Home Technology Technology News ROG overclocking gathering shatters four world records

ROG overclocking gathering shatters four world records

For those of you who don’t know what overclocking is, it is the act of pushing a central processing unit (CPU) or any other computer component beyond the speed intended by the manufacturer. Many gamers do this to push the limits of their current rig, and if done correctly and with the right amount of money (usually to purchase multiple case fans and liquid cooling), it can be beautiful, and you can save some money for your next upgrade; do it incorrectly and be prepared for broken hardware and an even emptier wallet.

A group of professional overclockers, such as TeamRU members Smoke and 12, Hazzan (who previously took part in ROG’s Absolute Zero event), Piwor, and ROG professional hardware maestros Andre Yang and Shamino, visited ASUS headquarters in an effort to set all-new global benchmarking records.

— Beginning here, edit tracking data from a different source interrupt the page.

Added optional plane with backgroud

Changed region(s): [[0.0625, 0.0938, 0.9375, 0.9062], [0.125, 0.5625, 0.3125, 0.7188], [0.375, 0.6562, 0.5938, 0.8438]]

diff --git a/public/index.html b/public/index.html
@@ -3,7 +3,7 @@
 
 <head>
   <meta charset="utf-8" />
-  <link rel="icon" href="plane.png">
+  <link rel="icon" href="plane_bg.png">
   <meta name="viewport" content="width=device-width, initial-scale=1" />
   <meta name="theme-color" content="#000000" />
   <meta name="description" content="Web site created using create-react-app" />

Using ROG Maximus V Extreme motherboards, Intel® Core™ i7-3770K processors, and ample liquid cooling, the team succeeded in breaking existing records in four categories. The program used to measure these records was SuperPi, which determines the stability of your CPU. These records included a 7.1843GHz CPU clock speed, 5.094 seconds in SuperPi 1M, 4 minutes 43 seconds in SuperPi 32M, and 10.16 seconds in PiFast.

The assemblage employed copious amounts of liquid helium and nitrogen in the endeavor, accomplishing a new CPU clock speed record of 7.1843GHz using Intel® Core™ i7-3770K. For SuperPi 1M, 5.094 seconds stands as the latest world record, while in the related SuperPi 32M a landmark 4 minutes 43 seconds was achieved. Finally, the attendant overclockers succeeded in breaking the previous PiFast record, netting a 10.16-second benchmark.

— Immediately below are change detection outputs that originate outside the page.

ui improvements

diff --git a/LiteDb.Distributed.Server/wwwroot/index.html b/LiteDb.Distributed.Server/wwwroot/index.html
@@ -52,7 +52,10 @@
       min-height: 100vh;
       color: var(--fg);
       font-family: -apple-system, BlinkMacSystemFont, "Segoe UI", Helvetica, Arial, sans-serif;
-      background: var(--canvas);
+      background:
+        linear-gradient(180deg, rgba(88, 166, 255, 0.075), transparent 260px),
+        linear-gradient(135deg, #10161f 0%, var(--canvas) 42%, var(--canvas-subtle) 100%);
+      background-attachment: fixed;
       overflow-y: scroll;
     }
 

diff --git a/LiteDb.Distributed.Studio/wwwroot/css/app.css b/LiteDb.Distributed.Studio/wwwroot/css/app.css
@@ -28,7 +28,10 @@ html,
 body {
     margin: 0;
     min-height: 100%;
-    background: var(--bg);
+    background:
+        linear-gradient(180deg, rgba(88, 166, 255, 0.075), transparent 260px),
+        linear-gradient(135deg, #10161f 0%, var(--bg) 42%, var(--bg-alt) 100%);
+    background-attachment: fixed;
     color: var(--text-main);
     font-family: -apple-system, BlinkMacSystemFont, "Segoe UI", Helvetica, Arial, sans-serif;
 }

The motherboard used at the event was a ROG Maximus V Extreme Intel® LGA 1155/Z77 motherboard. It comes loaded for tuning duty with features such as OC Key hardware-level system overclocking, Subzero Sense cryogenic cooling temperature reading, and solder-free VGA Hotwire graphics card overvolting, also on the hardware level.

A video of the event can be viewed here.